Introduction: Make a Guitar Case Table

I was wandering around in a tag sale one day and came across an old chipboard guitar case, which seemed like the perfect candidate for an unusual table.  So, I headed to my shop with my $5 purchase and got to work.

Step 1: Materials & Tools Required

The materials I used were:

- an old chipboard guitar case
- 3 metal conduit couplers
- an 8' section of metal electrical conduit
- epoxy glue
- a piece of scrap mdf board (roughly the length & width of the guitar case)
- scrap 1x2 pieces of pine
- screws
- primer & paint

The tools used were:

- drill and bits
- screwdriver
- jig saw

Step 2: Make the Platform

I needed a ridged base to attach the legs to, and reinforcement for the case, so I cut a piece of mdf board about 3/4" narrower than the guitar case.  Then, from the inside of the case I screwed the case to the mdf board.

Step 3: Attach the Legs

To attach the legs, I drilled three holes in the bottom of the mdf board at the locations where I wanted the legs to be.  I then epoxied the three metal conduit couplers into these holes and let the epoxy cure for the recommended time.

While the epoxy was curing, I cut the metal conduit to the length needed for each leg.  After the epoxy had cured, I fastened each leg in place using the set-screw on each coupler.

Step 4: Reinforce the Top

Not knowing exactly what would wind up being placed on this table, I made a couple of reinforcements to keep the lid from eventually sagging.  I made these from some scrap 1x2 pieces of pine, cutting them to the height of the inside, and simply set them in place.  I thought about gluing them in, but I wanted to leave the reinforcement in the wide part of the case somewhat moveable in case we ever wanted to store something inside the case.

With these reinforcements in place, the top is very sturdy.

Step 5: Prime & Paint

The final step was to prime and paint the case.  I removed the legs (by loosening the set screws), taped off the latches and handle, and primed and painted the case using spray cans.
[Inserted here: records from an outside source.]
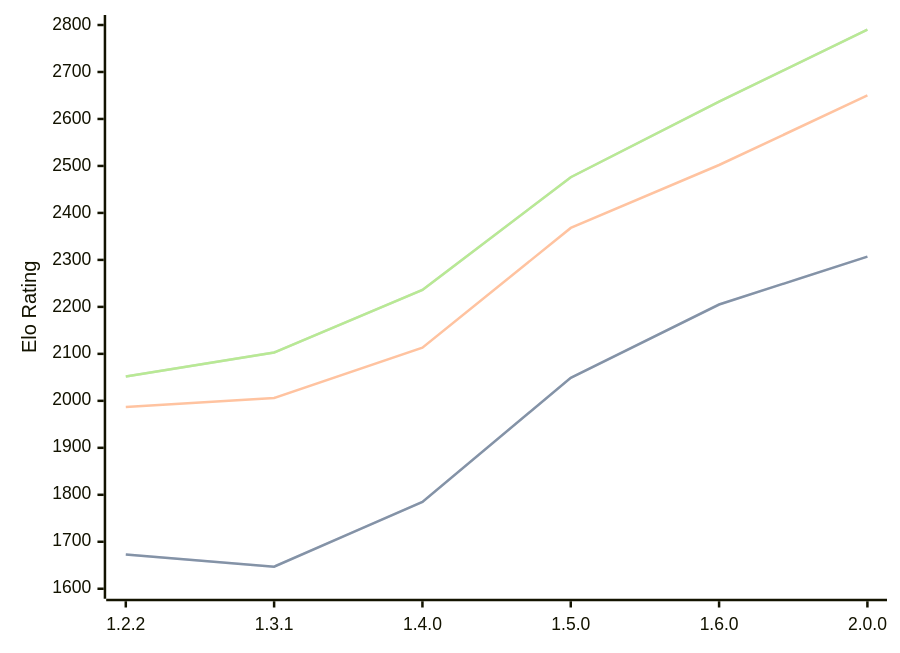
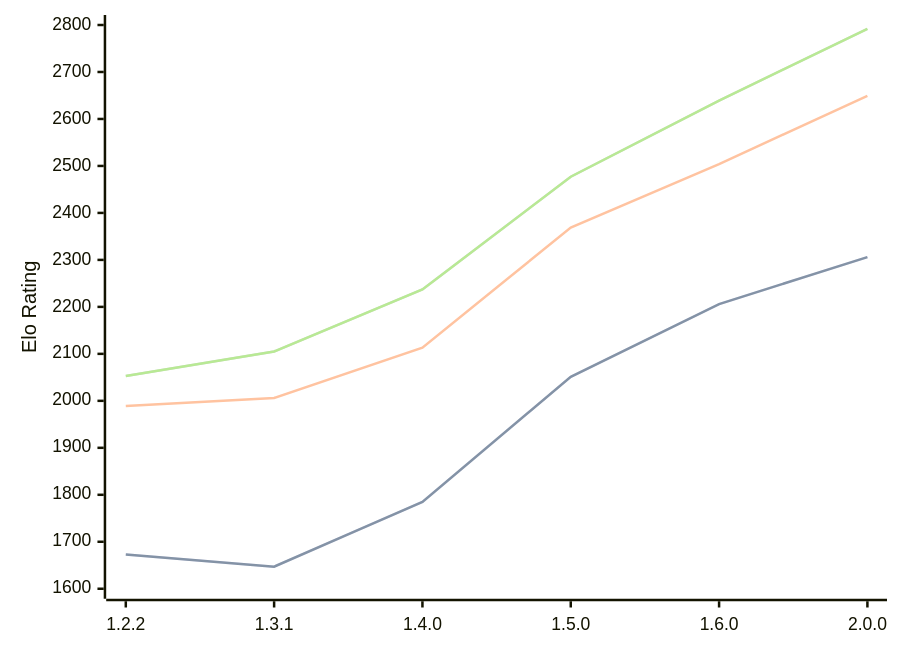
Before and after one commit to computer-chess-index/cci: the diagram in engines/SoloEngine.md, drawn with Mermaid. The commit also changed other lines of this file, not shown here.

Commit message:
Update CCI Ratings (ELO VLTC) - 2026-04-11

````diff
--- a/engines/SoloEngine.md
+++ b/engines/SoloEngine.md
@@ -36,11 +36,11 @@
 ```mermaid
 %%{init: {"theme":"base","themeVariables":{"seriesColors:['#a3a3a3','#222221','#faa371']}}}%%
 xychart-beta
   x-axis ["1.2.2", "1.3.1", "1.4.0", "1.5.0", "1.6.0", "2.0.0"]
   y-axis "Elo Rating" 1600 --> 2800
-  line "STC (8.0+0.08s)" [1673, 1647, 1785, 2049, 2205, 2307]
-  line "STC (8.0+0.08s)" [1673, 1647, 1785, 2049, 2205, 2307]
-  line "LTC (60.0+0.60s)" [1987, 2006, 2113, 2368, 2502, 2650]
-  line "VLTC (2m24s+1.12s)" [2052, 2103, 2236, 2476, 2637, 2790]
-  line "VLTC (2m24s+1.12s)" [2052, 2103, 2236, 2476, 2637, 2790]
+  line "STC (8.0+0.08s)" [1673, 1647, 1785, 2051, 2206, 2306]
+  line "STC (8.0+0.08s)" [1673, 1647, 1785, 2051, 2206, 2306]
+  line "LTC (60.0+0.60s)" [1989, 2006, 2113, 2369, 2504, 2649]
+  line "VLTC (2m24s+1.12s)" [2053, 2105, 2237, 2477, 2639, 2792]
+  line "VLTC (2m24s+1.12s)" [2053, 2105, 2237, 2477, 2639, 2792]
 ```
````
This was an easy & fun project to undertake, and makes for an interesting conversation piece!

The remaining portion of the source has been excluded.